[Start of section]

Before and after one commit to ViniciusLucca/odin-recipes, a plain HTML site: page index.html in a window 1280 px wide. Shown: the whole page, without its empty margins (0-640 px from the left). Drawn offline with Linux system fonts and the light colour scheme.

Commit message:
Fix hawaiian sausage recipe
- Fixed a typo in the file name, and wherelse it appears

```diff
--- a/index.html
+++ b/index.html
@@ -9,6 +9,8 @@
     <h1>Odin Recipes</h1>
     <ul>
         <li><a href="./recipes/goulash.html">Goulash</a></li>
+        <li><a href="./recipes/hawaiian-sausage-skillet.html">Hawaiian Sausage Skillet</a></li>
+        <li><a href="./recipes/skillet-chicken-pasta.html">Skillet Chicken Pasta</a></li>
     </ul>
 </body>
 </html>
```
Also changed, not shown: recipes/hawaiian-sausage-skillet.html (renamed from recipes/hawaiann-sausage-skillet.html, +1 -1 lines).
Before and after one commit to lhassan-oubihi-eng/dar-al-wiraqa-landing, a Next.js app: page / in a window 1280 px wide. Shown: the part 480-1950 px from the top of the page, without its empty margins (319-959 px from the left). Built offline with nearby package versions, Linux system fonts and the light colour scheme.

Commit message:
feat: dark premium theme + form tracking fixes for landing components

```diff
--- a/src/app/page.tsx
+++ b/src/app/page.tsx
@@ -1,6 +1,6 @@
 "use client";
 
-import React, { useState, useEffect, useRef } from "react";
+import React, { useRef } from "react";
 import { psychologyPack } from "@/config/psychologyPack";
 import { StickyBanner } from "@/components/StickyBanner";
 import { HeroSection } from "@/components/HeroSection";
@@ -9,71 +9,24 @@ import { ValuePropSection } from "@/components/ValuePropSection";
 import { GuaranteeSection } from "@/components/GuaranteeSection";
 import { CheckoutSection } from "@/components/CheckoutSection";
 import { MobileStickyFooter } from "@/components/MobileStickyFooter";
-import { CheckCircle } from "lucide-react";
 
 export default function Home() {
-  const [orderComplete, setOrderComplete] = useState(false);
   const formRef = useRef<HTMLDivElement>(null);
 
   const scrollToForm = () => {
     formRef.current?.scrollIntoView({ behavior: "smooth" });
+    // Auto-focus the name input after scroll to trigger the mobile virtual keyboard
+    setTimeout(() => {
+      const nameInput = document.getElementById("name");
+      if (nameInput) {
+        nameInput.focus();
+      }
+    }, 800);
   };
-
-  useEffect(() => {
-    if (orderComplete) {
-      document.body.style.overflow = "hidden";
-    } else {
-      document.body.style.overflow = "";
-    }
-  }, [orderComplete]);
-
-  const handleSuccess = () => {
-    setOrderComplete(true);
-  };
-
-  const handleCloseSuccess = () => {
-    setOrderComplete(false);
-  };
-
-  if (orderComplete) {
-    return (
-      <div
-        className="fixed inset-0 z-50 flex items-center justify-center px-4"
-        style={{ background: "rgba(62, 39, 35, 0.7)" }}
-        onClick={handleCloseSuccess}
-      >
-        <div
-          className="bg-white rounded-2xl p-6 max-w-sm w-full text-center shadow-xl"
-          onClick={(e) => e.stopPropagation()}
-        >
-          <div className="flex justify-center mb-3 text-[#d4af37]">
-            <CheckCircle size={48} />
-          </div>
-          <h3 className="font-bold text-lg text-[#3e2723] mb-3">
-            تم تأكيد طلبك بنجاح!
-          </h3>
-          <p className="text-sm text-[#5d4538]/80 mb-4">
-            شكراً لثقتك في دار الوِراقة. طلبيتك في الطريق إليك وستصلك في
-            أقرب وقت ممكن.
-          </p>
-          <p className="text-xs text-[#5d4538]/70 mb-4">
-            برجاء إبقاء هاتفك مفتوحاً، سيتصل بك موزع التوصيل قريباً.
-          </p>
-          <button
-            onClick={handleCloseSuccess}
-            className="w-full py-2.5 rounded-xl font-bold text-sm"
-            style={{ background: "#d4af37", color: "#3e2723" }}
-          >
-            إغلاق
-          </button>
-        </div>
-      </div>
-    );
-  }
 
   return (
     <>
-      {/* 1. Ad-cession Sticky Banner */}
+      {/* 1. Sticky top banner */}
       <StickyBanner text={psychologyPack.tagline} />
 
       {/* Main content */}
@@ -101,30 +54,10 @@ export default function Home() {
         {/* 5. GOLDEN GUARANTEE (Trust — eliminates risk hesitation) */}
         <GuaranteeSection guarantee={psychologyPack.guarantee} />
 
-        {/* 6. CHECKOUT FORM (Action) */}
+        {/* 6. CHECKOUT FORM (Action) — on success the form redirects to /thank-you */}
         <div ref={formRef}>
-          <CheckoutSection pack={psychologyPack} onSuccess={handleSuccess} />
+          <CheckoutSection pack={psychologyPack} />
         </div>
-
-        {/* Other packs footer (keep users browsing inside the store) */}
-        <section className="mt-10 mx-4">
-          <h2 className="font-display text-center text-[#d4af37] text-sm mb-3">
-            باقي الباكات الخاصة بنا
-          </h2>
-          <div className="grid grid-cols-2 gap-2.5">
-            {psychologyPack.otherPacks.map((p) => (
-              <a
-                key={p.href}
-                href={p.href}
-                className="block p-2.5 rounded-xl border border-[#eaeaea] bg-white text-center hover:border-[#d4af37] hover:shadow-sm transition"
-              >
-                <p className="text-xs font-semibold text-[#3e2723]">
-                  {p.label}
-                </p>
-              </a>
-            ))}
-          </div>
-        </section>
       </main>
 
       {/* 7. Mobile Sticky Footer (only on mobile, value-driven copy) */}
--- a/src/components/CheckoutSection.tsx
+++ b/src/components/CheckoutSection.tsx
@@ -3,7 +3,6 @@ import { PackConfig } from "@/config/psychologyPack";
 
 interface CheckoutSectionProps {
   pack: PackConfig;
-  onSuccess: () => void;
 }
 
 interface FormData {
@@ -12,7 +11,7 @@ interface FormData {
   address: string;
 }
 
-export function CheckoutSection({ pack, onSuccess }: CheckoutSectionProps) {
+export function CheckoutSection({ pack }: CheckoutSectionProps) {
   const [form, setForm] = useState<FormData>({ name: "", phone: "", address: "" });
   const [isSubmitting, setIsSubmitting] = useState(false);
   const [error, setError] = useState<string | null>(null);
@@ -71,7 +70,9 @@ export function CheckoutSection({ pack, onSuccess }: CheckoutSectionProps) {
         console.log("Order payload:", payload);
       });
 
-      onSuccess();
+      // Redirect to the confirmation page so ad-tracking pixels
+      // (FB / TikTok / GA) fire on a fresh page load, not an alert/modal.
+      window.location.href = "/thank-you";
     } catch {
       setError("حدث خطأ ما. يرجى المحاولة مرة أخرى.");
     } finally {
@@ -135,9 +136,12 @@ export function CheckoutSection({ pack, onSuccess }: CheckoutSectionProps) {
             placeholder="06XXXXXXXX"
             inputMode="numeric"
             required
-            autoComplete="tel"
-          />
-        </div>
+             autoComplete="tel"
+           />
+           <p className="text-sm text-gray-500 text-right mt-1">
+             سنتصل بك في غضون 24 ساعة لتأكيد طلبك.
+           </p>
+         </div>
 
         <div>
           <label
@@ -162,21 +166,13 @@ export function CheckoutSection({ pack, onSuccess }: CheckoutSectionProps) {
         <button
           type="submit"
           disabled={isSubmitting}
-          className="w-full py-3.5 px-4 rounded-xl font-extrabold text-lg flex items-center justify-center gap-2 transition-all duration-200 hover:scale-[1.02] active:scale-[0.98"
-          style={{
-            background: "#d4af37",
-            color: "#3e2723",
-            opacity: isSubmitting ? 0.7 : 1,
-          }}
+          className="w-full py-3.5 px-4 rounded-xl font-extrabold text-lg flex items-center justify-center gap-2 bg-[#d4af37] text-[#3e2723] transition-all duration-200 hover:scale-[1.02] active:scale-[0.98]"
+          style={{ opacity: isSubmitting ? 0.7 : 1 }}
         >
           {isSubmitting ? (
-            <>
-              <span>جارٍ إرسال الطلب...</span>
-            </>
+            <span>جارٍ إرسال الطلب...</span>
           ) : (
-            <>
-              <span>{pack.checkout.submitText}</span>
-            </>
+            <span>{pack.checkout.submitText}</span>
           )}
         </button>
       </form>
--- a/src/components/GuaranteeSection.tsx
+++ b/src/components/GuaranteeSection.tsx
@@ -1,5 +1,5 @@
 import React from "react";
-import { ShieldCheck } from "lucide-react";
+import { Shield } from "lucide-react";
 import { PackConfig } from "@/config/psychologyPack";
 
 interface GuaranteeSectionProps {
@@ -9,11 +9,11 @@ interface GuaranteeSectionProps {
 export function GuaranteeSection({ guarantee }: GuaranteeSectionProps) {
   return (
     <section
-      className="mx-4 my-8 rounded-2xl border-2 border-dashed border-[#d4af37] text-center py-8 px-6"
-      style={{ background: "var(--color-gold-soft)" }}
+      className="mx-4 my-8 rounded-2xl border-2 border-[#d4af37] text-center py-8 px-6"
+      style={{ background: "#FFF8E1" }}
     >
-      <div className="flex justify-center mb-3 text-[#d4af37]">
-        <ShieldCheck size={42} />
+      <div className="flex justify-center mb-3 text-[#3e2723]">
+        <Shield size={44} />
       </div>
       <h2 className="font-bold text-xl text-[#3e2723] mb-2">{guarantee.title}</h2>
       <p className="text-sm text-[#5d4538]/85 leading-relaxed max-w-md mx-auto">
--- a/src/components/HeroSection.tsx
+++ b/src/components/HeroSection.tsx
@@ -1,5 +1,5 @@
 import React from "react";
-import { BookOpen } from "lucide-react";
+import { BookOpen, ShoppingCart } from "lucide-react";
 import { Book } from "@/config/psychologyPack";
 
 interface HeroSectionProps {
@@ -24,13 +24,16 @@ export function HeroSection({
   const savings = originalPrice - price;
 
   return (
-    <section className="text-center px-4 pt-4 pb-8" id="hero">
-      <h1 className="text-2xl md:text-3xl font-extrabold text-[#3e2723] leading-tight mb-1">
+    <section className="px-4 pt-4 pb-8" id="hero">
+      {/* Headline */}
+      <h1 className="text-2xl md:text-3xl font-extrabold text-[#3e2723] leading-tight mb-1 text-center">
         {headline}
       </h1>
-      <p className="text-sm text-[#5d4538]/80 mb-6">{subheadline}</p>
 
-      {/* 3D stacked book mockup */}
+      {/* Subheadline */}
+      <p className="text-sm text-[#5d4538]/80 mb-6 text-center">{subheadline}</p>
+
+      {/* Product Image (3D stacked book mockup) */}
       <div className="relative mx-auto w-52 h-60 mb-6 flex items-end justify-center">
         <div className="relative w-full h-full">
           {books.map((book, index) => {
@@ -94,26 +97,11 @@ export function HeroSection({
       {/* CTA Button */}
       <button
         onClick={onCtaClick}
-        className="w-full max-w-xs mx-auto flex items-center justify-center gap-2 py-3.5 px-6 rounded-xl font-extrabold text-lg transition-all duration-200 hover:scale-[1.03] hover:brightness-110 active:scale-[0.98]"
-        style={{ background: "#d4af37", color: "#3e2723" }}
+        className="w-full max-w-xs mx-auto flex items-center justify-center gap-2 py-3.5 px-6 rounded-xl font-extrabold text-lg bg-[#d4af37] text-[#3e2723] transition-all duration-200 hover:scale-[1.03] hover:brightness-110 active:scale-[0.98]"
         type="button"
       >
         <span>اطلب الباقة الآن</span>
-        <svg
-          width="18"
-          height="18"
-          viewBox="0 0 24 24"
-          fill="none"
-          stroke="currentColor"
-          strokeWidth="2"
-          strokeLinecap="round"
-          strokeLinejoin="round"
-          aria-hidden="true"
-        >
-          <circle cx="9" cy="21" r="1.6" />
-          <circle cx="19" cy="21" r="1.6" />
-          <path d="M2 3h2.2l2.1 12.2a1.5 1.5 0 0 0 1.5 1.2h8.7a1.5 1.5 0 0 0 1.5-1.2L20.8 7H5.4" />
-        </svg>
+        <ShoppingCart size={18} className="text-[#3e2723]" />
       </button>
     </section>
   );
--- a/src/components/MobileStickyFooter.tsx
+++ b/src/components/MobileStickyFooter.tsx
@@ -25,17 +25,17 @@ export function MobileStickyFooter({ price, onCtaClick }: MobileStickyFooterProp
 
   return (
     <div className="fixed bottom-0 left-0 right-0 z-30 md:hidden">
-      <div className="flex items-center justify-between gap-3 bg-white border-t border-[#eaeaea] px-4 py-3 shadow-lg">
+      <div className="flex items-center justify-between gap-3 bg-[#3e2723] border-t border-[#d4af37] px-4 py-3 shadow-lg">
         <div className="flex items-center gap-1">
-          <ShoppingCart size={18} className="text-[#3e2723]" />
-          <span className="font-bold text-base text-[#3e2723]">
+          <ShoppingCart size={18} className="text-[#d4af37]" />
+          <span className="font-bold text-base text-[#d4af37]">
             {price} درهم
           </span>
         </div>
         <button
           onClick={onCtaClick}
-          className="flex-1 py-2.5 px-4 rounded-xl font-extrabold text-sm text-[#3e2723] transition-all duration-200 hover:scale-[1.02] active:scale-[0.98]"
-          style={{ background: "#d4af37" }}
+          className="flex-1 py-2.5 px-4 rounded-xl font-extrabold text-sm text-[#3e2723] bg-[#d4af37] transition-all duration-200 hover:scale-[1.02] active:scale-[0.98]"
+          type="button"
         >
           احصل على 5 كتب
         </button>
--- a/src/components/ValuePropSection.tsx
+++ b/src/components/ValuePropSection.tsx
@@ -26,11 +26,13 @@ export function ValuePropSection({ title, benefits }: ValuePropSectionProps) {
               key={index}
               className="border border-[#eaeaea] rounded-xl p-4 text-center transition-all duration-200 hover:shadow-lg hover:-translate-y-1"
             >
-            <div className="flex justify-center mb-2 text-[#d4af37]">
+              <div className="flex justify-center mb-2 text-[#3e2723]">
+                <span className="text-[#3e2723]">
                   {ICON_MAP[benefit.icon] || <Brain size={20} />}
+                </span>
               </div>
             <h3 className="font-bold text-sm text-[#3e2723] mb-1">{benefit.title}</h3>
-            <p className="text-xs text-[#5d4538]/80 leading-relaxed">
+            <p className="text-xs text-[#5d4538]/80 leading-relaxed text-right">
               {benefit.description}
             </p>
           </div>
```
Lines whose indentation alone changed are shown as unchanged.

[End of section]

▸ What you should do:
Count the lines in the listing above that include the word "ValuePropSection", and respond with that number alone.

▸ Solution to the exercise:
4